Tablets and gadgets are ubiquitous are so easy to use as babysitters. Find out how much is too much screen time for kids.
It is a common sight to see preschoolers watching cartoons and playing games on the iPad or smartphones in Singapore’s food courts and restaurants. It is an efficient way to keep children in their seat so that they can be fed and parents can have their meal in peace. Parents are also usually on their own smartphones. We also always see a whole group of teenagers who are each on their own individual electronic devices.
As Singapore aims to be one of the most connected countries in the world, our children are reaping the benefits. Or are we doing more harm?
A common question on parenting websites is the recommended amount of screen time for kids (TV, computer, smartphone, tablet) recommended for children. The unpopular answer is that according to the American Academy of Pediatrics, screen time for kids zero to two years is zero. For children older than two years, total screen time should be less than two hours a day.
To put that into perspective, a typical TV show or cartoon for young children is 15 to 20 minutes long. A typical family eating a meal can spend up to an hour at the table, with the youngest child glued to the smartphone.
Negative side of too much screen time for kids
Screen exposure has been linked to increased risks of attention issues in young children. A study in 2004, reported in the journal Pediatrics looked at over 2000 children who had experienced screen exposure at one year and at three years of age. There was a correlation between screen exposure at these time points and the increased attention issues when they turned seven.

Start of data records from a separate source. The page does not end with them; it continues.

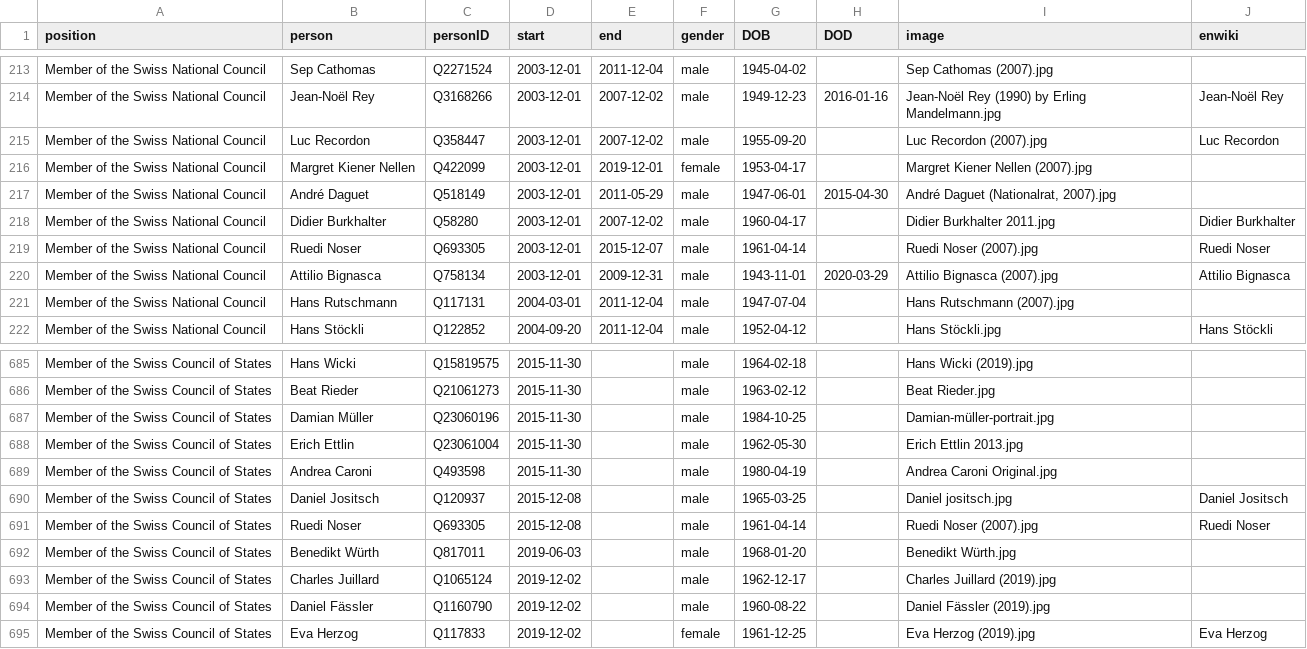
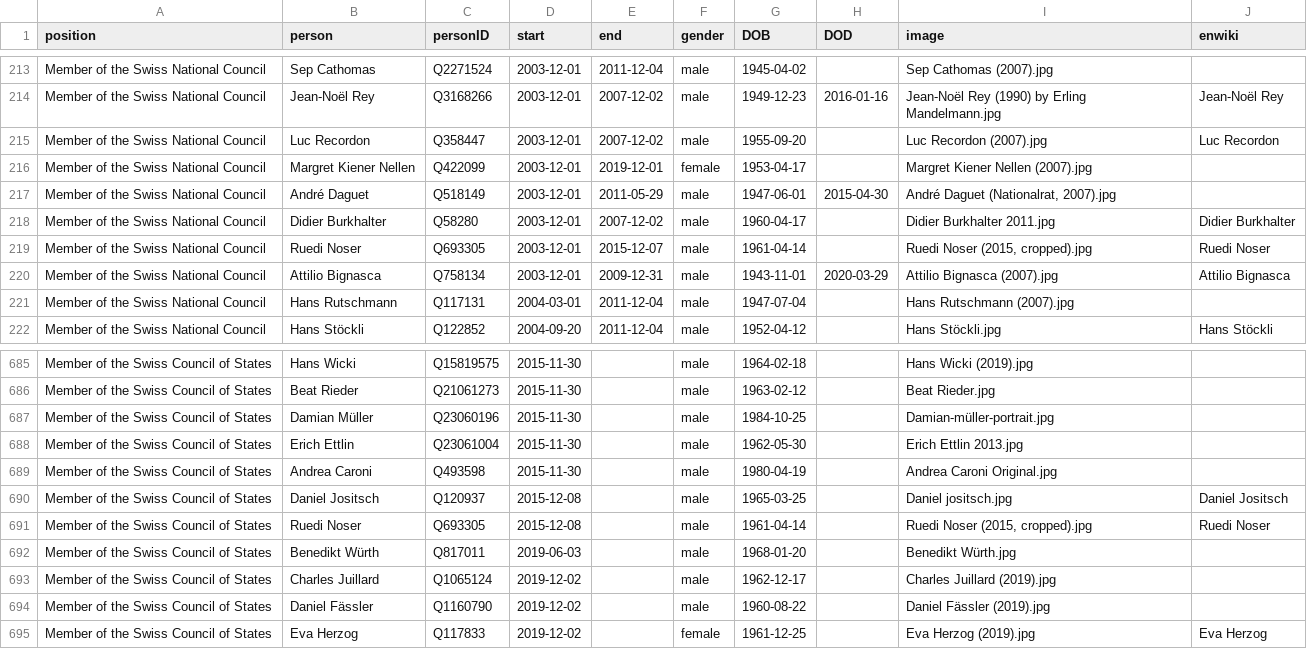
Before and after one commit to every-politician-scrapers/swiss-federal-council, a CSV file: html/legislators.csv, drawn as a sheet; only a part is shown, gaps mark what is left out.

Commit message:
PCB update

```diff
--- a/html/legislators.csv
+++ b/html/legislators.csv
@@ -218,3 +218,3 @@ Member of the Swiss National Council,André Daguet,Q518149,2003-12-01,2011-05-29
 Member of the Swiss National Council,Didier Burkhalter,Q58280,2003-12-01,2007-12-02,male,1960-04-17,,Didier Burkhalter 2011.jpg,Didier Burkhalter
-Member of the Swiss National Council,Ruedi Noser,Q693305,2003-12-01,2015-12-07,male,1961-04-14,,Ruedi Noser (2007).jpg,Ruedi Noser
+Member of the Swiss National Council,Ruedi Noser,Q693305,2003-12-01,2015-12-07,male,1961-04-14,,"Ruedi Noser (2015, cropped).jpg",Ruedi Noser
 Member of the Swiss National Council,Attilio Bignasca,Q758134,2003-12-01,2009-12-31,male,1943-11-01,2020-03-29,Attilio Bignasca (2007).jpg,Attilio Bignasca
@@ -690,3 +690,3 @@ Member of the Swiss Council of States,Andrea Caroni,Q493598,2015-11-30,,male,198
 Member of the Swiss Council of States,Daniel Jositsch,Q120937,2015-12-08,,male,1965-03-25,,Daniel jositsch.jpg,Daniel Jositsch
-Member of the Swiss Council of States,Ruedi Noser,Q693305,2015-12-08,,male,1961-04-14,,Ruedi Noser (2007).jpg,Ruedi Noser
+Member of the Swiss Council of States,Ruedi Noser,Q693305,2015-12-08,,male,1961-04-14,,"Ruedi Noser (2015, cropped).jpg",Ruedi Noser
 Member of the Swiss Council of States,Benedikt Würth,Q817011,2019-06-03,,male,1968-01-20,,Benedikt Würth.jpg,
```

Our children are being increasingly exposed to violence in the media. It has been linked to increased physiological arousal, aggressive interpretations of events and negative ways of addressing real life situations. It has also desensitized children and adults to violence.
Internet safety is a real issue and children inadvertently get routed to inappropriate websites and images. Cyberbullying is also increasing. Increased screen time has also been linked to increased rates of obesity due to increased sedentary time.

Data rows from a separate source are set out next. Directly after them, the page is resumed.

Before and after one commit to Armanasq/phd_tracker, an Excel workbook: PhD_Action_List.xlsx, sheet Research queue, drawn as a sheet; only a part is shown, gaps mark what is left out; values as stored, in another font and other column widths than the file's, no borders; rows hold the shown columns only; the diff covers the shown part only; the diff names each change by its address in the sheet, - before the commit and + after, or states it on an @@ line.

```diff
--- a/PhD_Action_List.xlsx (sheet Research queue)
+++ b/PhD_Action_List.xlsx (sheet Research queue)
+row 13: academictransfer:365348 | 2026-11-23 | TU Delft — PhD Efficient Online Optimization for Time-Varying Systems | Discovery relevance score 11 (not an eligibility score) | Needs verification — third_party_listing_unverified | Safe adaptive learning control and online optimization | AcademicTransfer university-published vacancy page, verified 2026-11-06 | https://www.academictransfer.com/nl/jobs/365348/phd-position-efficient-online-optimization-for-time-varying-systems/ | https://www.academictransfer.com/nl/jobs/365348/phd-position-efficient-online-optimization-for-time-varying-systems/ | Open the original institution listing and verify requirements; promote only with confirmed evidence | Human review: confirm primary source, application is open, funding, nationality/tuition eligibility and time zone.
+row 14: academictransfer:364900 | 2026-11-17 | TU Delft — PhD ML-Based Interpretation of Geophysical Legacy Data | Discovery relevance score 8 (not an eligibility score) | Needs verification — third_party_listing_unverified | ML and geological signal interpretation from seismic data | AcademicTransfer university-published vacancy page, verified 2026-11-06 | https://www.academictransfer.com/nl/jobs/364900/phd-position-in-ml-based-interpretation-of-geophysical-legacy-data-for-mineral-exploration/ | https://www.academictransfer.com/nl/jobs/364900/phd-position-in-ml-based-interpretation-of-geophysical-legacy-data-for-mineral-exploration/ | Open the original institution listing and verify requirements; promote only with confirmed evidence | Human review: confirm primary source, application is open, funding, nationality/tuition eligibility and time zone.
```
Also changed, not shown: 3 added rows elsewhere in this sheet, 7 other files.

Despite all the negative effects, using screens to be the electronic babysitter is a default position that is widely practiced. As a result, children lose out on practicing conversation with parents, playing with peers and being active on the playground.
This, unsurprisingly, generates concerns about various developmental delays. Speech delay, poor play skills, poor social skills, poor motor skills and others are becoming commonplace.

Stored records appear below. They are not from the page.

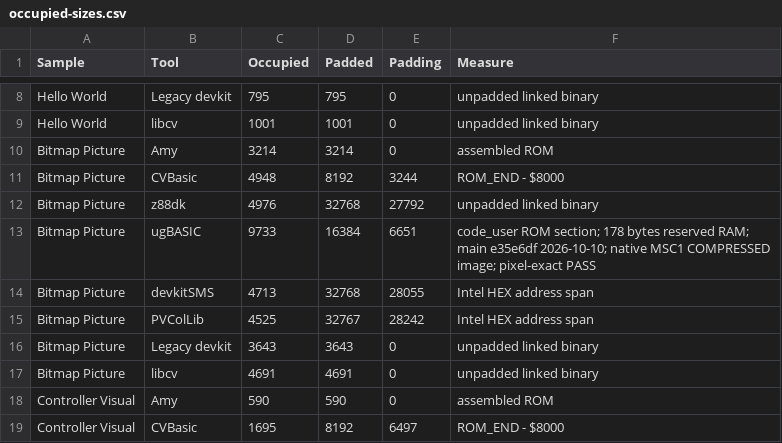
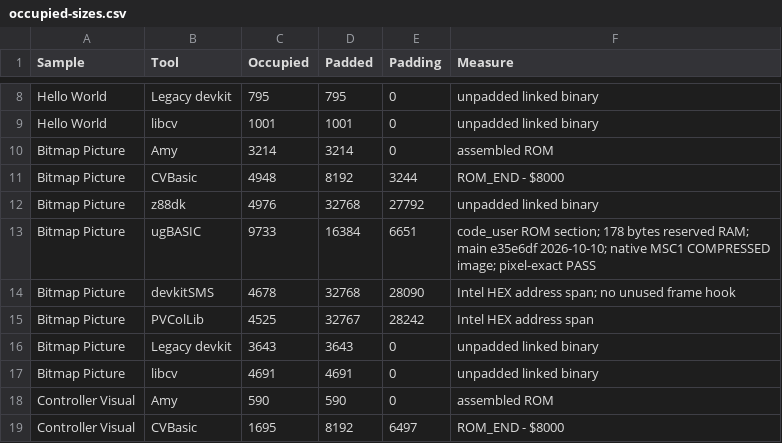
Before and after one commit to amypurple/AmyStudio, a CSV file: competition/benchmarks/occupied-sizes.csv, drawn as a sheet; only a part is shown, gaps mark what is left out; the diff covers the shown part only.

```diff
--- a/competition/benchmarks/occupied-sizes.csv
+++ b/competition/benchmarks/occupied-sizes.csv
@@ -13,3 +13,3 @@
 "Bitmap Picture","ugBASIC","9733","16384","6651","code_user ROM section; 178 bytes reserved RAM; main e35e6df 2026-10-10; native MSC1 COMPRESSED image; pixel-exact PASS"
-"Bitmap Picture","devkitSMS","4713","32768","28055","Intel HEX address span"
+"Bitmap Picture","devkitSMS","4678","32768","28090","Intel HEX address span; no unused frame hook"
 "Bitmap Picture","PVColLib","4525","32767","28242","Intel HEX address span"
```
Also changed, not shown: 30 edited cells elsewhere in this file, 6 other files.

What can parents do?
Reducing screen time should be a priority. There should not be any TV screens or computers in the bedroom. Smartphones or tablets should be kept by parents at night, as we all know of children who play games nonstop under the blankets.
Use meal times to talk to your child. For the very young ones, consider using toys, books and other manipulatives to engage them. Take the time to play with children as all children are wired to learn through play.
Consider the ‘old fashioned’ toys that kept us entertained when we were young – jigsaw puzzles, Lego, colouring books, board games, bubbles, balloons. Keep them occupied with outdoor activities, especially as there are more and more free playgrounds and water parks around.
Children’s programmes on television can also be useful as they expose children to songs, early literacy/numeracy and new concepts. Parents do need to supervise the programmes and can further elaborate on the topics by discussing them with their children.
One common complaint from children is that they are bored. Many have been so accustomed to the high adrenaline, fast paced action of computer games that they are unused to a slower, more realistic pace of real life.
It is fine for children to be bored, so do not give in to the complaint. Bored children will figure out an imaginative game or story to explore. Unstructured time is a learning experience that gives a child time to explore.
If there are peers or siblings around, let them have this opportunity to learn to figure out how to play together. Disputes are expected but this is also how they learn to settle conflicts in an acceptable manner. Bored children will also demand more attention from parents to accompany them in their play – so parents, be prepared to put down your own phones.